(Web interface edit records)
○ ○ ○ ○ ○ ○ ○
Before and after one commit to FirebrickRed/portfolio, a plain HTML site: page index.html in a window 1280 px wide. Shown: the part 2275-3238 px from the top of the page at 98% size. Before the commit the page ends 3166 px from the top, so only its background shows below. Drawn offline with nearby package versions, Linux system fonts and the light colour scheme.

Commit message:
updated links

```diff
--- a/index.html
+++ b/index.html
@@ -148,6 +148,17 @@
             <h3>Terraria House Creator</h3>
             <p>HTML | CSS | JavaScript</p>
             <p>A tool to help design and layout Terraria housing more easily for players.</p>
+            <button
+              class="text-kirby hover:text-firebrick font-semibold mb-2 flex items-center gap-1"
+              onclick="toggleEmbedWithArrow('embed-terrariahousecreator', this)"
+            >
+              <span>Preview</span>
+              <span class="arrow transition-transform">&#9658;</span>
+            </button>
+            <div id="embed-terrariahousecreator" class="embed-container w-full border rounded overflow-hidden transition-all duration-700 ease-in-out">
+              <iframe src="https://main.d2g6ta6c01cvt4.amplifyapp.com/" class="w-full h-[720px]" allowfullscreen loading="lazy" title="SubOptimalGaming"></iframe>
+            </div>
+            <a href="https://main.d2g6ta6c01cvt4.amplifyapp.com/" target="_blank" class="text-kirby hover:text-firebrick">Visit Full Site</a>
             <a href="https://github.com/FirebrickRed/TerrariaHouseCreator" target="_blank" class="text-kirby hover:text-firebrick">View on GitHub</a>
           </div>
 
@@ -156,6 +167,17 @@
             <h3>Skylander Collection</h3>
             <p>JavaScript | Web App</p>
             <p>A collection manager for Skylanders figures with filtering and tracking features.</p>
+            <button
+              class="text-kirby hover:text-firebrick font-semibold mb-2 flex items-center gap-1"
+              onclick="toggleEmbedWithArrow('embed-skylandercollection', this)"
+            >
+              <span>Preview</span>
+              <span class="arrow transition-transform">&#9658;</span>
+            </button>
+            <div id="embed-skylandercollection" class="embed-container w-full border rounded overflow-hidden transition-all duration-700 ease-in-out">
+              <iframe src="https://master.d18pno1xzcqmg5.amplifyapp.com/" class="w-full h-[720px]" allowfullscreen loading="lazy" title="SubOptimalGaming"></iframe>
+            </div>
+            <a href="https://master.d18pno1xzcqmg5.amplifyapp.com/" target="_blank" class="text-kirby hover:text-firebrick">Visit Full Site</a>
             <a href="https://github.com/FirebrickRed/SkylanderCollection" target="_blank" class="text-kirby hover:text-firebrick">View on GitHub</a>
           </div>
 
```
○ ○ ○ ○ ○ ○ ○
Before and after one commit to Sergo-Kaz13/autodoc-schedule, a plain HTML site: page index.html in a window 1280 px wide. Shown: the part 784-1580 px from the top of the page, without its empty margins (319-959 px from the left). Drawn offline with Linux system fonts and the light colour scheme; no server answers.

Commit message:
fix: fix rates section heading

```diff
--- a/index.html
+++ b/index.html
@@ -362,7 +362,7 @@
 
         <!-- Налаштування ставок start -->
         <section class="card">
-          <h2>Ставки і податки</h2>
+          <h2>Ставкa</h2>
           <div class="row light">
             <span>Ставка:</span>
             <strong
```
○ ○ ○ ○ ○ ○ ○
- [Work request]:
What lines in the data above contain the word "container"? Show them all.

- [Reply]:
+            <div id="embed-terrariahousecreator" class="embed-container w-full border rounded overflow-hidden transition-all duration-700 ease-in-out">
+            <div id="embed-skylandercollection" class="embed-container w-full border rounded overflow-hidden transition-all duration-700 ease-in-out">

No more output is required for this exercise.